Here are six htacccess tricks that will help improve the security and SEO quality of your WordPress-powered site. We do this using .htaccess to establish canonical URLs for key peripheral files, such as your
sitemap.xml files. Canonicalization keeps legitimate bots on track, eliminates malicious behavior, and ensures a better user-experience for everyone. On the menu:
- Client-Side & Server-Side Validation
- Use as widget, shortcode, or template tags
- Simple CAPTCHA with tamper-proof encryption
- Smart Register Tab
ZB Toolkit also includes a couple of bonus "home-brewed utilities" to make it all sweet. Demo available at the plugin home page in the sidebar – Check it out!
Editor's note: 404 link removed.
Digging into WordPress is an entirely self-published book. It's not that way because we just arbitrarily decided that self publishing was hip and that was what we were going to do. In fact, the plan early on was the opposite. Step one, we thought, was to write the book. So we did that. Then step two became find publisher to publish it, so we asked around. We talked to five (or so) tech book publishers.
As mentioned, the v3.0 printed books are out of stock, but we're updating DigWP for WordPress 3.1 and plan on printing more books soon. In response to requests, we set up a waiting list for people who want to be notified when the new (3.1) printed books are available.
Empower your visitors to submit posts and images from anywhere on your site and from anywhere on the page. User-submitted posts may include tags, categories, post title, and author name & URL. Submitted-post status can be set to draft, publish immediately, or publish after some number of approved posts. User Submitted Posts (USP) also handles multiple image uploads, custom URL redirects, and much more. And the easy USP Settings Page makes setting up and fine-tuning a breeze.
He's posted a bunch of good, specific, detailed articles on WordPress lately on 456 Berea St. Worth checking out.
...people feel more comfortable hacking PHP did and still to this day.
...if I had a dollar every time a significant and loyal TypePad and Movable Type customer confided in me that an employee of Automattic cold called them to encourage and entice them to switch to WordPress I would have quit a rich man.
- Themes are just a folder with of handful of files. That's easy to understand and play with.
- The UI is awesome.
Regular updates keep WordPress secure and expand the feature set, ensuring the platform meets both the developer’s and their client’s needs.
The flipside of regular updates is the maintenance of WordPress installs. Once you start maintaining more than a few installs for your clients, keeping both plugins and WordPress up to date can become a bit repetitive.
I posted a little tip on CSS-Tricks the other day about how you can load only parts of other pages on a site via Ajax, and how to do that without needing additional HTML wrapping elements to keep it clean. A common criticism of this is that the Ajax request still loads the entire page, using all that bandwidth, it's just that it only places onto the page the part you specify via CSS selector.

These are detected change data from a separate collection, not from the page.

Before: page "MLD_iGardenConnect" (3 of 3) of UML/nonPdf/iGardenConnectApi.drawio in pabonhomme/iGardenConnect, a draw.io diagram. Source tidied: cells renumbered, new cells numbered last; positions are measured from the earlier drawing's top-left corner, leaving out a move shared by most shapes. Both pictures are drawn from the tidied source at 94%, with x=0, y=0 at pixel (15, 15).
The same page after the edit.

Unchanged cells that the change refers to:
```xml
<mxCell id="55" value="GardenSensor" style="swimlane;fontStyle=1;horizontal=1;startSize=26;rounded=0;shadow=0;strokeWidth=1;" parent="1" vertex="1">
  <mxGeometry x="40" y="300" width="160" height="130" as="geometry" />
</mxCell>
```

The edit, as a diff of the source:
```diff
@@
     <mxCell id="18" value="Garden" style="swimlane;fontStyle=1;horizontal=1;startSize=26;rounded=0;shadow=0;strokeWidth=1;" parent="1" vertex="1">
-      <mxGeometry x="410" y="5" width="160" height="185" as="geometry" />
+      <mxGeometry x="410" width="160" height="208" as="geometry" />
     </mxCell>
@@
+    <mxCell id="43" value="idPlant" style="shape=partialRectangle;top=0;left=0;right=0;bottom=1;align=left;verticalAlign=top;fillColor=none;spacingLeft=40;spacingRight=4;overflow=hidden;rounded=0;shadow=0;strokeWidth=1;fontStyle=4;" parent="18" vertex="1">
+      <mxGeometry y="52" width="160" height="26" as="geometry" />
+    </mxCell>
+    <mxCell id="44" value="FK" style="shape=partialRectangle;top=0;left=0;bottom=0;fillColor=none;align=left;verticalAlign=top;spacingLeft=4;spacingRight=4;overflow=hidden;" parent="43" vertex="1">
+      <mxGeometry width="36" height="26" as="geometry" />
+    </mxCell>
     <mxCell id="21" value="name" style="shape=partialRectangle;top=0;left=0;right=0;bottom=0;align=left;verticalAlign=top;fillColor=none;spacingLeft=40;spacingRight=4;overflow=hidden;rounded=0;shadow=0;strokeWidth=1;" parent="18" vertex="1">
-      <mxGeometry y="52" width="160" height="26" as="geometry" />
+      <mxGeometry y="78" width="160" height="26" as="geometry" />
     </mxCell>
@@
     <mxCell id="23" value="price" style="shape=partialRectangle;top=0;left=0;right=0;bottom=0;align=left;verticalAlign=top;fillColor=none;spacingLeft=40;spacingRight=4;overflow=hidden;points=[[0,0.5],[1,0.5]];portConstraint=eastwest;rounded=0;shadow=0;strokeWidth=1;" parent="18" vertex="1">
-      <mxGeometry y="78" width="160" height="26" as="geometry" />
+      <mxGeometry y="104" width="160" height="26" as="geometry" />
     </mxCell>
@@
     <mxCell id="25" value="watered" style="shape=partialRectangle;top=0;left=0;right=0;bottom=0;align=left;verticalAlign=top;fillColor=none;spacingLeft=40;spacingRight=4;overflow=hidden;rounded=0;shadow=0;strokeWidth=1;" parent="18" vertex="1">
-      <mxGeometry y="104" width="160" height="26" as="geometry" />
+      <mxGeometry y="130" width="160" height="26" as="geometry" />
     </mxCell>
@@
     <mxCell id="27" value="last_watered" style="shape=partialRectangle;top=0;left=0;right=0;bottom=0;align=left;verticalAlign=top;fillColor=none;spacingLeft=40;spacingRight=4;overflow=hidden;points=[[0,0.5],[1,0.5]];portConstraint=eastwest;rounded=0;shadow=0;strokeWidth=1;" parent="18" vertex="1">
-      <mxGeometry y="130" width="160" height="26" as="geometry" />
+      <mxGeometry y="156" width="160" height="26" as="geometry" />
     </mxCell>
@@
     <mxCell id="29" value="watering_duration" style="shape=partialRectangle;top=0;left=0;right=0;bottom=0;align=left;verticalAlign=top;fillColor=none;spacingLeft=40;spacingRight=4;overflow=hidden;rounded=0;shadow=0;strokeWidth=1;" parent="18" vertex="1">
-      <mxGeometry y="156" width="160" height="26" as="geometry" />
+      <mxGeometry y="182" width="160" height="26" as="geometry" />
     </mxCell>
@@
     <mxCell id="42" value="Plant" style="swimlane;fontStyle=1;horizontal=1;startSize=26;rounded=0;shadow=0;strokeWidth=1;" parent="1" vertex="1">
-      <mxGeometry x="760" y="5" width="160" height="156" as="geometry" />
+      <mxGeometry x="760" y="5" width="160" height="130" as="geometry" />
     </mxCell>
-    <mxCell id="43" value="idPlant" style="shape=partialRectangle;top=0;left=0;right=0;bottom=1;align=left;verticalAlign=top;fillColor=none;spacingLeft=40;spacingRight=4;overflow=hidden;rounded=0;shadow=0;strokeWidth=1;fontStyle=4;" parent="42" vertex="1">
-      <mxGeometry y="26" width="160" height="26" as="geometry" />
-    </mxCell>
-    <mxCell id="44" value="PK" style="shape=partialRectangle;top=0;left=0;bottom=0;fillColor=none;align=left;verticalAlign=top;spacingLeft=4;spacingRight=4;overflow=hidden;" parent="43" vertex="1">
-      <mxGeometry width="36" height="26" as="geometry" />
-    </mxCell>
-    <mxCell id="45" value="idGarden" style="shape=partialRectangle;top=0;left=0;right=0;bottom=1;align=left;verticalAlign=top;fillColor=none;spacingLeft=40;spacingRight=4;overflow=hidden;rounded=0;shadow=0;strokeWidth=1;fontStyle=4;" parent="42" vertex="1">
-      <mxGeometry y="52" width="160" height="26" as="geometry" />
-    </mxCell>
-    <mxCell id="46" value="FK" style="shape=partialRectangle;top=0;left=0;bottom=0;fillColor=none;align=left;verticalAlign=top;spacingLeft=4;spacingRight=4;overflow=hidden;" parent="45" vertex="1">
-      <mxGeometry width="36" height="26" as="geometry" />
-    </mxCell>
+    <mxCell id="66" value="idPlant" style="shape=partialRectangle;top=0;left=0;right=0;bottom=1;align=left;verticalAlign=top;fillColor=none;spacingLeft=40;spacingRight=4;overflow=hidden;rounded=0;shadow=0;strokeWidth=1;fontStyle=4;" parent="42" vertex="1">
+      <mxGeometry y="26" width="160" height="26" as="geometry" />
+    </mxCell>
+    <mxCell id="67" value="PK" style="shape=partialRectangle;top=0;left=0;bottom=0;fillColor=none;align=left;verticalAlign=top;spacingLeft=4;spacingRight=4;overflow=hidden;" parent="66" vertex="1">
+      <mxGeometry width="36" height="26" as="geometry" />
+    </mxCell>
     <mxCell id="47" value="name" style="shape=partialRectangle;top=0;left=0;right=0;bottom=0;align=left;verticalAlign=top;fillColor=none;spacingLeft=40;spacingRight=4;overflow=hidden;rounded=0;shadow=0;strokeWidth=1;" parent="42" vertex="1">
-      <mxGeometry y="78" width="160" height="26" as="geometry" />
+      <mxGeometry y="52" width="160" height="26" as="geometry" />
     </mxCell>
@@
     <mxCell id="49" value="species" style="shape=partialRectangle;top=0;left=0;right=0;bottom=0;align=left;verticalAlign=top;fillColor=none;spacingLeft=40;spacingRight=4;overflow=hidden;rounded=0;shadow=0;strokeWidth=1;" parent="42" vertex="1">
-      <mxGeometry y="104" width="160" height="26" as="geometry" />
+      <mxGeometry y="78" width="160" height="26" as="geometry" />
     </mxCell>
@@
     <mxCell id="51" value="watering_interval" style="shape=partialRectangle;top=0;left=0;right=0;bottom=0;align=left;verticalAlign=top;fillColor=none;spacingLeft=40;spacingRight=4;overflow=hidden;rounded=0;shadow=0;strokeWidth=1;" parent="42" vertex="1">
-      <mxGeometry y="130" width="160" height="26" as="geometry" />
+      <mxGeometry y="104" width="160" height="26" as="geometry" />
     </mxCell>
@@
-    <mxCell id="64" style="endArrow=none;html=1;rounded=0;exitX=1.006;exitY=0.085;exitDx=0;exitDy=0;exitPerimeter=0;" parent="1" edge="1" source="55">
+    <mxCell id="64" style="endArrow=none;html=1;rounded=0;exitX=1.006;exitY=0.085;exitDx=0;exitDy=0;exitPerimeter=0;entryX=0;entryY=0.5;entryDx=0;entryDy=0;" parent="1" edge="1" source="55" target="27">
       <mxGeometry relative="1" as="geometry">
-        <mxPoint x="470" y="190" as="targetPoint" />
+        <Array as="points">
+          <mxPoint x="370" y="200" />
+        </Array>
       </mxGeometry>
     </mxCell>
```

Sometimes it's hard to have discussions like this without looking at specific use case, but I see where they are coming from. Loading content you aren't going to use is a waste of bandwidth. It does make progressive Ajax enhancements a lot easier though. And in fact, that's how our All AJAX theme works.
Looking for WordPress developers and designers? So are many people. Time is scarce these days, and we get quite a few folks asking about where to go for help with their WordPress site. Most of the WP peeps that we know are just as busy as we are, so it would be helpful to have a nice, healthy list of WordPress designers and developers all in one place that people could check out and find some good candidates. That's exactly the point of this quick DigWP post (and the following comments thread).
A common question for new WordPress designers/developers is how to handle plugin upgrades and upgrades of WordPress itself. To illustrate the meaning behind this question, consider the following real-life example. I recently logged into a client site for maintenance to find that someone had “attempted” an upgrade of WordPress, but that it had failed:
While manually upgrading a bunch of old WordPress sites, I realized that the WordPress htaccess rules for permalinks had changed. For many years and versions, the htaccess code that enables WordPress permalinks went unchanged, resulting in an almost sacred set of htaccess directives. Here are the original permalink rules as currently provided at the WordPress Codex: